  2. I probably went almost 40 years undiagnosed. I am 41 and we think I got it when I was 3. It has had an enormous, incalculable impact on my life. I have managed to cobble together a family and a reasonable-looking career but I've spent days on end in an exhausted depressed dyspeptic fog telling *myself* I was being lazy. I have never actually been divorced or unemployed but I've had relationships fail and haven't done as well in my professional life as my skills would seem to suggest. By way of example: I got into one of the top universities in America based on intellect and academic potential... and then stressed myself into an Addisonian crisis halfway through and graduated by the barest skin of my teeth, with a couple of eminent professors shaking their heads at me and mumbling about "such wasted potential". It would be easy to carry a lot of anger and resentment around this as I work through the diagnostic and gut-healing process, but I'm not going to go there. I am looking forward to spending the rest of my life making up for lost time and determined to be grateful to have discovered it while my sons are still young -- not only so that I can enjoy my time with them, but so that if they have it (I have 3 sons, we suspect it in 2, testing is forthcoming) I can spare them from the worst of what I went through.

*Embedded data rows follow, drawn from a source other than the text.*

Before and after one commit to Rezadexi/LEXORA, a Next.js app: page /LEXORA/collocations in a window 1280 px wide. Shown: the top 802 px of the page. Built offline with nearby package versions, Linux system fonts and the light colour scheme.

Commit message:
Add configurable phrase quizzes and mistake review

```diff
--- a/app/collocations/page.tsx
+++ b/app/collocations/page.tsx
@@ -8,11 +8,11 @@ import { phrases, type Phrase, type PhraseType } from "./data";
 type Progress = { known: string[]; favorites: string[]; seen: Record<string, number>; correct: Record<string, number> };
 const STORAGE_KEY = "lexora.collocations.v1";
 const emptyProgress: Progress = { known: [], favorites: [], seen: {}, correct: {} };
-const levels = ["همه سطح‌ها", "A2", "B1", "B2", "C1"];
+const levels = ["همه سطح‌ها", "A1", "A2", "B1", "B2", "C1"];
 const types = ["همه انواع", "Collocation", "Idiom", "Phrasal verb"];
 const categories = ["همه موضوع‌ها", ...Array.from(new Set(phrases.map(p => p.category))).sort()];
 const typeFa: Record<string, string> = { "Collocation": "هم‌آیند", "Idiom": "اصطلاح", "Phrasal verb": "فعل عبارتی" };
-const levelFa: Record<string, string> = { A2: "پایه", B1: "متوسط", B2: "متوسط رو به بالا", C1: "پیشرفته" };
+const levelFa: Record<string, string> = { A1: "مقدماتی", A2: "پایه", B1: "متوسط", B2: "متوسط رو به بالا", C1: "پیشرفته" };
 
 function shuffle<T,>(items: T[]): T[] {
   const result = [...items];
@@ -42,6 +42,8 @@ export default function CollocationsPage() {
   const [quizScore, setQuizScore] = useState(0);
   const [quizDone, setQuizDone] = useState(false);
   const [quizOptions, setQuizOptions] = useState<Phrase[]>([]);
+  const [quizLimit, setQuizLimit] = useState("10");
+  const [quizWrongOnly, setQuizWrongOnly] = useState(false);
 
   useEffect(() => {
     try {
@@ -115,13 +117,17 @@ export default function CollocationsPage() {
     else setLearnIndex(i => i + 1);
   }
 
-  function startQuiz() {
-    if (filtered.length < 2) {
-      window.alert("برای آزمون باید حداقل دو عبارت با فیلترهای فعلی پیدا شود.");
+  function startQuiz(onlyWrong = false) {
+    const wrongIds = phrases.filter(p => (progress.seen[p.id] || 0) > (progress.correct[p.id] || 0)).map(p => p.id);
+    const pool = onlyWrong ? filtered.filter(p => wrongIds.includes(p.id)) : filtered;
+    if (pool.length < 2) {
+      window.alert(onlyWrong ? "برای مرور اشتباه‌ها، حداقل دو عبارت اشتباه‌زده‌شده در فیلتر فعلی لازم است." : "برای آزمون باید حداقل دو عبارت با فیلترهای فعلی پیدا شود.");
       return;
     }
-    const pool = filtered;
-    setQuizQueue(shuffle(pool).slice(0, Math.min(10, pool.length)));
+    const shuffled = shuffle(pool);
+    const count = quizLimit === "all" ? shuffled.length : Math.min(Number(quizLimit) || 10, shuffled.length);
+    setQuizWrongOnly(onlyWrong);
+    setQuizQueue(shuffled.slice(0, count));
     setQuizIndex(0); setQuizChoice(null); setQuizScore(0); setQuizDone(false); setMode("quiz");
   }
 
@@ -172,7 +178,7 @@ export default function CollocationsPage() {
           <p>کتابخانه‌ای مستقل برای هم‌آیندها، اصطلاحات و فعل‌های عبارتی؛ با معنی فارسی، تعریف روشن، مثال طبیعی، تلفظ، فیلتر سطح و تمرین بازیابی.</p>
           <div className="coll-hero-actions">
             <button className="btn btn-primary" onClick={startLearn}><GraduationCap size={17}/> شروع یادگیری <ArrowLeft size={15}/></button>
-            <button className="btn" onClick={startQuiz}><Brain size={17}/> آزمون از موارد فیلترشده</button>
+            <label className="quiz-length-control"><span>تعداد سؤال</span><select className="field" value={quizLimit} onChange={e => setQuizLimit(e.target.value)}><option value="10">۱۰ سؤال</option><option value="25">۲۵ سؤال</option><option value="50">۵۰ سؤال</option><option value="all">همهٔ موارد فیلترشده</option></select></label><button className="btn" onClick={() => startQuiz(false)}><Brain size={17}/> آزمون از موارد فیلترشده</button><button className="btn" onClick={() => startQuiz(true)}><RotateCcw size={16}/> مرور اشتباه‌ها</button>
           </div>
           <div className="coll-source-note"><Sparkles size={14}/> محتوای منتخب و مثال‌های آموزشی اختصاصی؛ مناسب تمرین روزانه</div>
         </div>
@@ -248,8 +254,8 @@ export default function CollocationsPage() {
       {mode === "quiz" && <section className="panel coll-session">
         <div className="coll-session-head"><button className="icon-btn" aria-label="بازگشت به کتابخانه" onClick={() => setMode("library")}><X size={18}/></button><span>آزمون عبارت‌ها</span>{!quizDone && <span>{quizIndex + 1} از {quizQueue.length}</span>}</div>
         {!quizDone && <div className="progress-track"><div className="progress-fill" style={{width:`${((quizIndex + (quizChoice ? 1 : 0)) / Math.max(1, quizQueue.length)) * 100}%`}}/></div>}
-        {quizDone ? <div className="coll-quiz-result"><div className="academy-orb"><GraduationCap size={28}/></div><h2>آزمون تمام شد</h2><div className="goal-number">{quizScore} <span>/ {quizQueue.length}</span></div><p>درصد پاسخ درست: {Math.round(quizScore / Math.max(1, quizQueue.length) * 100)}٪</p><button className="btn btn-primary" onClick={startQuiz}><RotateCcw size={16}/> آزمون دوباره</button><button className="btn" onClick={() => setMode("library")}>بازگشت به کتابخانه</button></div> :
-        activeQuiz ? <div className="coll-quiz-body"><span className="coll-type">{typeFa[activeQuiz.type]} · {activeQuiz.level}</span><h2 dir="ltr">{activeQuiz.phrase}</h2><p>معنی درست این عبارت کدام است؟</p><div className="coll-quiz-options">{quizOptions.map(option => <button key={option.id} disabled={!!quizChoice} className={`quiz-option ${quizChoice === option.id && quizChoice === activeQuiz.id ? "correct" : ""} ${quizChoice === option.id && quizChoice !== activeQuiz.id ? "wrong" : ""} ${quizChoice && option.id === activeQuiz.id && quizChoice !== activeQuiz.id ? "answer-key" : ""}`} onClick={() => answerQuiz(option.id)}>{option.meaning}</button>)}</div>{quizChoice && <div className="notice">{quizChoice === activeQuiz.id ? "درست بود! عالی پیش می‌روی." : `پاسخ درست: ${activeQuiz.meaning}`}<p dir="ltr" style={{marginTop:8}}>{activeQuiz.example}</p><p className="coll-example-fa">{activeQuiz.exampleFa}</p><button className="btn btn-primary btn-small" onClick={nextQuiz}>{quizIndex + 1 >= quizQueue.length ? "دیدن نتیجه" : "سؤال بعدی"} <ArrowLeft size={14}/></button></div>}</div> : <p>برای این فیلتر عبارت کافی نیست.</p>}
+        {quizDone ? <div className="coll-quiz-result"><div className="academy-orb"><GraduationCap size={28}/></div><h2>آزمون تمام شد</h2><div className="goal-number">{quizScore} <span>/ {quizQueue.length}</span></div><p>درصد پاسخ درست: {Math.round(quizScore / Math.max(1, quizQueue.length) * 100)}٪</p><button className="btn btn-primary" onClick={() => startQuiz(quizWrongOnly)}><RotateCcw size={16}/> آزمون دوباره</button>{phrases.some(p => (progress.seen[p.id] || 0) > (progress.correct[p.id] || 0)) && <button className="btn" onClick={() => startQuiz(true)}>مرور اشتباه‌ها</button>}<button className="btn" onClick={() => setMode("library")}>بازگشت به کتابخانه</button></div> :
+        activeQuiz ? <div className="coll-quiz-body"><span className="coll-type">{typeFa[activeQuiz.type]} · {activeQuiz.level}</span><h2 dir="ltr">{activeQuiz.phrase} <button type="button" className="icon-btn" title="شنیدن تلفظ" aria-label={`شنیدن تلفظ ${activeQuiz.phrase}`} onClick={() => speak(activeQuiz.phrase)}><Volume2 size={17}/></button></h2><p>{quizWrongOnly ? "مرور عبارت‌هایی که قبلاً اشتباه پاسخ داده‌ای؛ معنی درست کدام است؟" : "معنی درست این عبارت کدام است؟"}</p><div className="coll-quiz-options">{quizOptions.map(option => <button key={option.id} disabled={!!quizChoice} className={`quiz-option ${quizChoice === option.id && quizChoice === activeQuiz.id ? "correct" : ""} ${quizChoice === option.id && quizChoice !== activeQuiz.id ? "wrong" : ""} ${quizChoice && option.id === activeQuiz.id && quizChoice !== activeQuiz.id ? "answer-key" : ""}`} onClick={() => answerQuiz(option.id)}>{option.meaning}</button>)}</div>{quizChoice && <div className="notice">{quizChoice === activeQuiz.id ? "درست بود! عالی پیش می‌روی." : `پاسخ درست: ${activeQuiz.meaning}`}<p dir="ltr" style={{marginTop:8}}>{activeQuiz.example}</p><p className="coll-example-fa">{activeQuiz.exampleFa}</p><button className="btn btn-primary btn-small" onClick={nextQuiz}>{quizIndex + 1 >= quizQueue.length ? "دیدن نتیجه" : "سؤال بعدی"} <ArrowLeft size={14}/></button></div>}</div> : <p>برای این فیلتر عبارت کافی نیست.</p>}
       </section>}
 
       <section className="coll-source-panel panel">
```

  3. My sense, and this is possibly unkind and unfair, is that "candida" sells an awful lot of supplements and books, and provides a lot of possibly-false hope to people who have clusters of symptoms that regular docs can't seem to deal with. I am highly highly skeptical of the whole thing. I am especially highly skeptical of it because if it panned out scientifically (and were really as pervasive as its proponents say it is) it seems like it'd be a golden area for someone like Pfizer or Merck to tool up a superdrug to attack it, and yet no serious research is known to be underway on that front.

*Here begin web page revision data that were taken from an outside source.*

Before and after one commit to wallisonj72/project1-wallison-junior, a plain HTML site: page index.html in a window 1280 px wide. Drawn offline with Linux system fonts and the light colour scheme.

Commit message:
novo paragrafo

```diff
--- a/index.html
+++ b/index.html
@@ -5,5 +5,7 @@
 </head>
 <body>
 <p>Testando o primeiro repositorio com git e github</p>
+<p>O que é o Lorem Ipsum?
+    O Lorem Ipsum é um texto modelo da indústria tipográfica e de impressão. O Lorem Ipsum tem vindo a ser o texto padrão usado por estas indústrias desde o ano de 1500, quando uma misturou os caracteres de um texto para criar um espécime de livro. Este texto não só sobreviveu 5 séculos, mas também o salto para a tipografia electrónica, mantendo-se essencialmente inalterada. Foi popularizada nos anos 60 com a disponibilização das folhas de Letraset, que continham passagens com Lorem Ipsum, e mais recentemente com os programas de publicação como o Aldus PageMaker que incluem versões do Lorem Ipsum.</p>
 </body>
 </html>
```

  4. I've had Addison's since 1987 and am currently awaiting test results to see if I have Celiac. I am wondering if you mean that you believe that everyone with Addison's ALSO has Celiac or that they are misdiagnosed and do not actually have Addison's? The former is an interesting question. I suspect the answer is that lots of people with an "autoimmune" diagnosis for primary Addison's -- and who don't have it as part of a larger polyendocrine disaster -- probably have the flavor of Celiac that clobbers pantothenic acid levels. Current research says that about 1 in 10 of us have Celiac, but most Addisonians who follow the research (which is most of us, because our endocrinologists don't know squat about us) think it's probably more like 30-40%. I DON'T think it's 100%. The latter question seems... well, you know how various medical authorities tell you that Celiac can cause "permanent organ damage"? Primary adrenal insufficiency aka Addison's IS what happens when the organs in question are your adrenals. Tossing the white bread ain't gonna restart my adrenal glands, y'know?